Gigabyte GA-7PESH1 Review: A Dual Processor Motherboard through a Scientist’s Eyesby Ian Cutress on January 5, 2013 10:00 AM EST
Gigabyte GA-7PESH1 Software
Typically when a system integrator buys a server motherboard from Gigabyte, a full retail package comes with it including manuals, utility CDs and SATA cables. Gigabyte have told me that this will be improved in the future, with SAS cables, header accessories and GPU bridges for CF/SLI. But due to the nature of my review sample, there was no retail package as such. When I received a sample from Gigabyte, there was no retail box with extras, nor were there driver CDs or a user guide and manual. Good job then that all these can be found on the Gigabyte website under the download section for the GA-7PESH1. In my case, this involves downloading the Intel .inf files, the ASPEED 2300 drivers, and the Intel LAN drivers. Also available on the website are the LSI SAS RAID drivers, and the SATA RAID driver.
When it comes to software available to download, the river has run dry. There is literally not one piece of software available to the user – nothing relating to monitoring, or fan controls or the like. The only thing that approaches a software tool is the Advocent Server Management Interface, which is accessed via the browser of another computer connected to the same network when the system has the third server management NIC connection activated.

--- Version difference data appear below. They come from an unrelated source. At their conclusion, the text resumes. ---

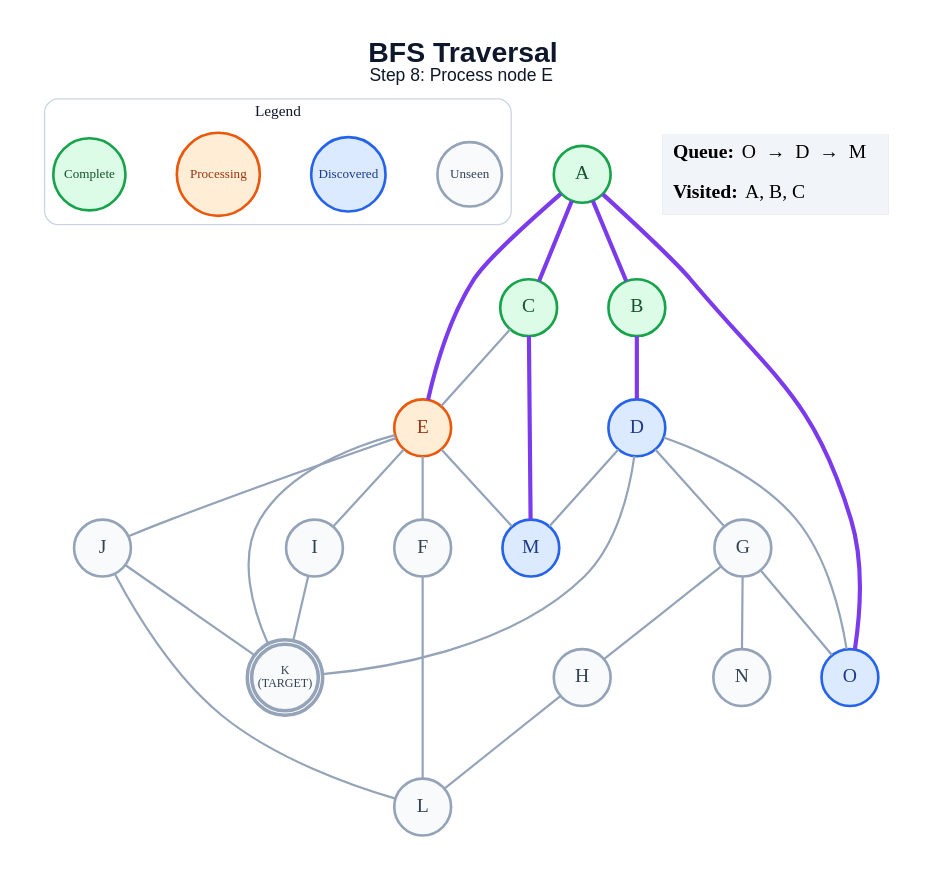
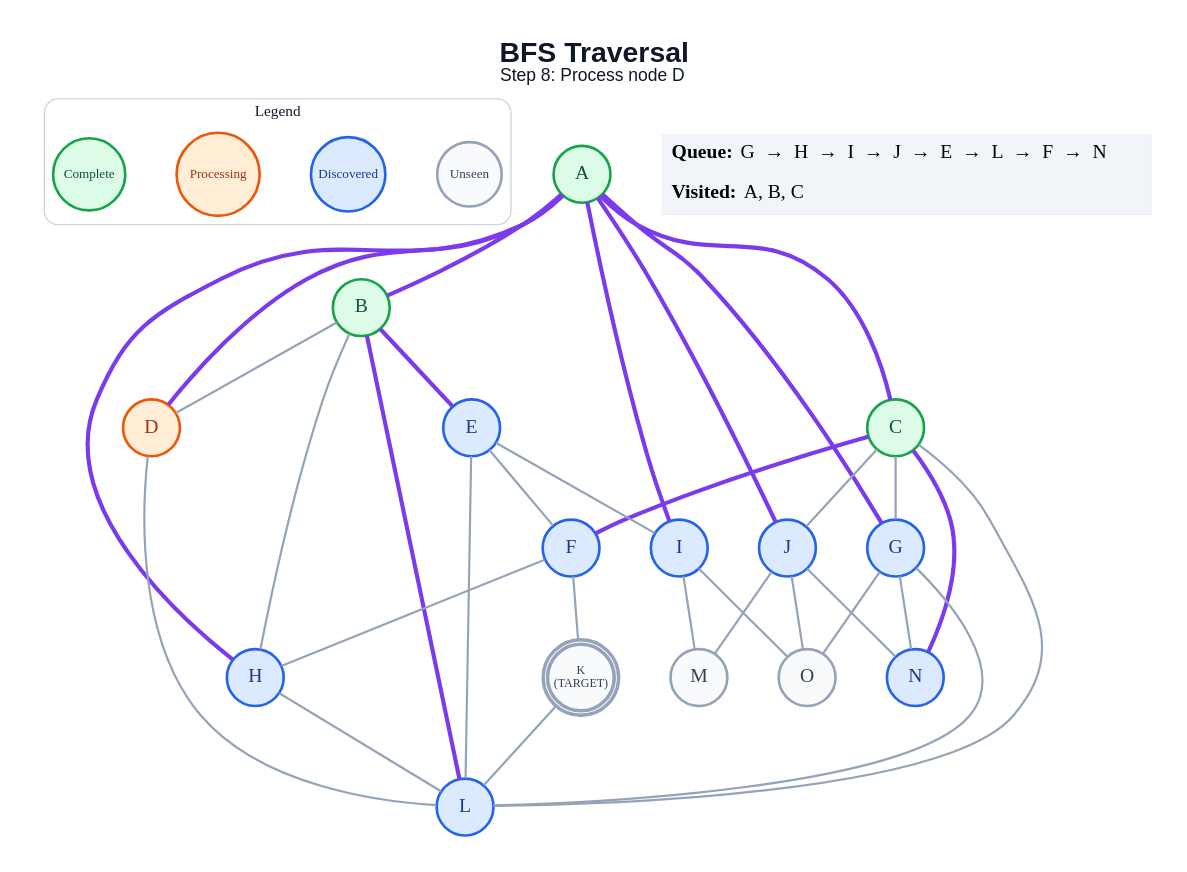
One commit to anon7238593-create/ai-slop changed the diagram in generated/specific-node/bfs/step_08.dot. Above: the diagram before and after it, drawn with Graphviz. The commit also changed 285 other files, not shown here.

```diff
--- a/generated/specific-node/bfs/step_08.dot
+++ b/generated/specific-node/bfs/step_08.dot
@@ -1,58 +1,66 @@
 graph traversal {
   graph [layout=dot, rankdir=TB, bgcolor="#FFFFFF", pad="0.35", nodesep="0.65", ranksep="0.8", fontname="Arial"];
   node [shape=circle, style="filled", fontname="Arial Bold", fontsize=18, width=0.72, fixedsize=true, penwidth=2.4];
   edge [color="#94A3B8", penwidth=2.0];
-  label=<<B>BFS Traversal</B><BR/><FONT POINT-SIZE="16">Step 8: Process node E</FONT>>; labelloc="t"; fontsize=26; fontname="Arial"; fontcolor="#0F172A";
+  label=<<B>BFS Traversal</B><BR/><FONT POINT-SIZE="16">Step 8: Process node D</FONT>>; labelloc="t"; fontsize=26; fontname="Arial"; fontcolor="#0F172A";
   subgraph cluster_legend { label="Legend"; color="#CBD5E1"; penwidth=1.2; style="rounded"; fontsize=14; fontname="Arial Bold";
     key_unseen [label="Unseen", fillcolor="#F8FAFC", color="#94A3B8", fontcolor="#334155", fontsize=12, width=0.82];
     key_frontier [label="Discovered", fillcolor="#DBEAFE", color="#2563EB", fontcolor="#1E3A8A", fontsize=12, width=0.95];
     key_current [label="Processing", fillcolor="#FFEDD5", color="#EA580C", fontcolor="#9A3412", fontsize=12, width=1.05];
     key_done [label="Complete", fillcolor="#DCFCE7", color="#16A34A", fontcolor="#14532D", fontsize=12, width=0.92];
     { rank=same; key_unseen; key_frontier; key_current; key_done; }
   }
   A [label="A", fillcolor="#DCFCE7", color="#16A34A", fontcolor="#14532D", peripheries=1, penwidth=2.4];
   B [label="B", fillcolor="#DCFCE7", color="#16A34A", fontcolor="#14532D", peripheries=1, penwidth=2.4];
   C [label="C", fillcolor="#DCFCE7", color="#16A34A", fontcolor="#14532D", peripheries=1, penwidth=2.4];
-  D [label="D", fillcolor="#DBEAFE", color="#2563EB", fontcolor="#1E3A8A", peripheries=1, penwidth=2.4];
-  E [label="E", fillcolor="#FFEDD5", color="#EA580C", fontcolor="#9A3412", peripheries=1, penwidth=2.4];
-  F [label="F", fillcolor="#F8FAFC", color="#94A3B8", fontcolor="#334155", peripheries=1, penwidth=2.4];
-  G [label="G", fillcolor="#F8FAFC", color="#94A3B8", fontcolor="#334155", peripheries=1, penwidth=2.4];
-  H [label="H", fillcolor="#F8FAFC", color="#94A3B8", fontcolor="#334155", peripheries=1, penwidth=2.4];
-  I [label="I", fillcolor="#F8FAFC", color="#94A3B8", fontcolor="#334155", peripheries=1, penwidth=2.4];
-  J [label="J", fillcolor="#F8FAFC", color="#94A3B8", fontcolor="#334155", peripheries=1, penwidth=2.4];
+  D [label="D", fillcolor="#FFEDD5", color="#EA580C", fontcolor="#9A3412", peripheries=1, penwidth=2.4];
+  E [label="E", fillcolor="#DBEAFE", color="#2563EB", fontcolor="#1E3A8A", peripheries=1, penwidth=2.4];
+  F [label="F", fillcolor="#DBEAFE", color="#2563EB", fontcolor="#1E3A8A", peripheries=1, penwidth=2.4];
+  G [label="G", fillcolor="#DBEAFE", color="#2563EB", fontcolor="#1E3A8A", peripheries=1, penwidth=2.4];
+  H [label="H", fillcolor="#DBEAFE", color="#2563EB", fontcolor="#1E3A8A", peripheries=1, penwidth=2.4];
+  I [label="I", fillcolor="#DBEAFE", color="#2563EB", fontcolor="#1E3A8A", peripheries=1, penwidth=2.4];
+  J [label="J", fillcolor="#DBEAFE", color="#2563EB", fontcolor="#1E3A8A", peripheries=1, penwidth=2.4];
   K [label="K\n(TARGET)", fillcolor="#F8FAFC", color="#94A3B8", fontcolor="#334155", peripheries=2, penwidth=3.2, fontsize=11, width=0.85, height=0.85];
-  L [label="L", fillcolor="#F8FAFC", color="#94A3B8", fontcolor="#334155", peripheries=1, penwidth=2.4];
-  M [label="M", fillcolor="#DBEAFE", color="#2563EB", fontcolor="#1E3A8A", peripheries=1, penwidth=2.4];
-  N [label="N", fillcolor="#F8FAFC", color="#94A3B8", fontcolor="#334155", peripheries=1, penwidth=2.4];
-  O [label="O", fillcolor="#DBEAFE", color="#2563EB", fontcolor="#1E3A8A", peripheries=1, penwidth=2.4];
+  L [label="L", fillcolor="#DBEAFE", color="#2563EB", fontcolor="#1E3A8A", peripheries=1, penwidth=2.4];
+  M [label="M", fillcolor="#F8FAFC", color="#94A3B8", fontcolor="#334155", peripheries=1, penwidth=2.4];
+  N [label="N", fillcolor="#DBEAFE", color="#2563EB", fontcolor="#1E3A8A", peripheries=1, penwidth=2.4];
+  O [label="O", fillcolor="#F8FAFC", color="#94A3B8", fontcolor="#334155", peripheries=1, penwidth=2.4];
   A -- B [color="#7C3AED", penwidth=3.8];
   A -- C [color="#7C3AED", penwidth=3.8];
-  A -- E [color="#7C3AED", penwidth=3.8];
-  A -- O [color="#7C3AED", penwidth=3.8];
-  B -- D [color="#7C3AED", penwidth=3.8];
-  C -- E;
-  C -- M [color="#7C3AED", penwidth=3.8];
-  D -- G;
-  D -- K;
-  D -- M;
-  D -- O;
+  A -- D [color="#7C3AED", penwidth=3.8];
+  A -- G [color="#7C3AED", penwidth=3.8];
+  A -- H [color="#7C3AED", penwidth=3.8];
+  A -- I [color="#7C3AED", penwidth=3.8];
+  A -- J [color="#7C3AED", penwidth=3.8];
+  B -- D;
+  B -- E [color="#7C3AED", penwidth=3.8];
+  B -- H;
+  B -- L [color="#7C3AED", penwidth=3.8];
+  C -- F [color="#7C3AED", penwidth=3.8];
+  C -- G;
+  C -- J;
+  C -- L;
+  C -- N [color="#7C3AED", penwidth=3.8];
+  D -- L;
   E -- F;
   E -- I;
-  E -- J;
-  E -- K;
-  E -- M;
-  F -- L;
-  G -- H;
+  E -- L;
+  F -- H;
+  F -- K;
+  G -- L;
   G -- N;
   G -- O;
   H -- L;
-  I -- K;
-  J -- K;
-  J -- L;
+  I -- M;
+  I -- O;
+  J -- M;
+  J -- N;
+  J -- O;
+  K -- L;
   status [shape=plain, fixedsize=false, width=0, height=0, margin=0, label=<
     <TABLE BORDER="0" CELLBORDER="0" CELLPADDING="7" BGCOLOR="#F1F5F9">
-      <TR><TD ALIGN="LEFT"><B>Queue:</B> O  →  D  →  M</TD></TR>
+      <TR><TD ALIGN="LEFT"><B>Queue:</B> G  →  H  →  I  →  J  →  E  →  L  →  F  →  N</TD></TR>
       <TR><TD ALIGN="LEFT"><B>Visited:</B> A, B, C</TD></TR>
     </TABLE>
   >];
 }
```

When the system is connected to the power supply, and the power supply is switched on, the motherboard takes around 30 seconds to prepare itself before the power button on the board itself can be pushed. There is a green light physically on the board that turns from a solid light to a flashing light when this button can be pushed - the board then takes another 60 seconds or so to POST. During this intermediate state when the light is flashing, the server management software can be accessed through the web interface.

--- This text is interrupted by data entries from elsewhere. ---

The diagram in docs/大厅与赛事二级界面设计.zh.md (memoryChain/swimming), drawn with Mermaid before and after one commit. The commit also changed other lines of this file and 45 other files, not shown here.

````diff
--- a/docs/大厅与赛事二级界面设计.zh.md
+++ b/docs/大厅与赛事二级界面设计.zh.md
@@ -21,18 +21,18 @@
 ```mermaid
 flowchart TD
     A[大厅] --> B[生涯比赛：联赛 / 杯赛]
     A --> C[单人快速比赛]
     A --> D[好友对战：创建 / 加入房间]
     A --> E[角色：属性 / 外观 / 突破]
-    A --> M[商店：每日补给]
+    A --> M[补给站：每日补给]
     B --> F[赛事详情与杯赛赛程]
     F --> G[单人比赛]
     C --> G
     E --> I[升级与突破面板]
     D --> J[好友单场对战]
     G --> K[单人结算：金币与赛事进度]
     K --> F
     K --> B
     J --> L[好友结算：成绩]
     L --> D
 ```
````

The default username and password are admin and password for this interface, and when logged in we get a series of options relating to the management of the motherboard:
The interface implements a level of security in accessing the management software, as well as keeping track of valid user accounts, web server settings, and active interface sessions.
The software also provides options to update the firmware, and to offer full control as to the on/off state of the motherboard with access to all voltages, fan speeds and temperatures the software has access to.
The system log helps identify when sensors are tripped (such as temperature and fans) as well as failed boots and software events.
Both Java KVM and Have VM environments are supported, with options relating to these in the corresponding menus.
It should also be noted that during testing, we found the system to be unforgiving when changing discrete GPUs. If an OS was installed while attached to a GTX580 and NVIDIA drivers were installed, the system would not boot if the GTX580 was removed and a HD7970 was put in its place. The same thing happens if the OS is installed under the HD7970 and the AMD drivers installed.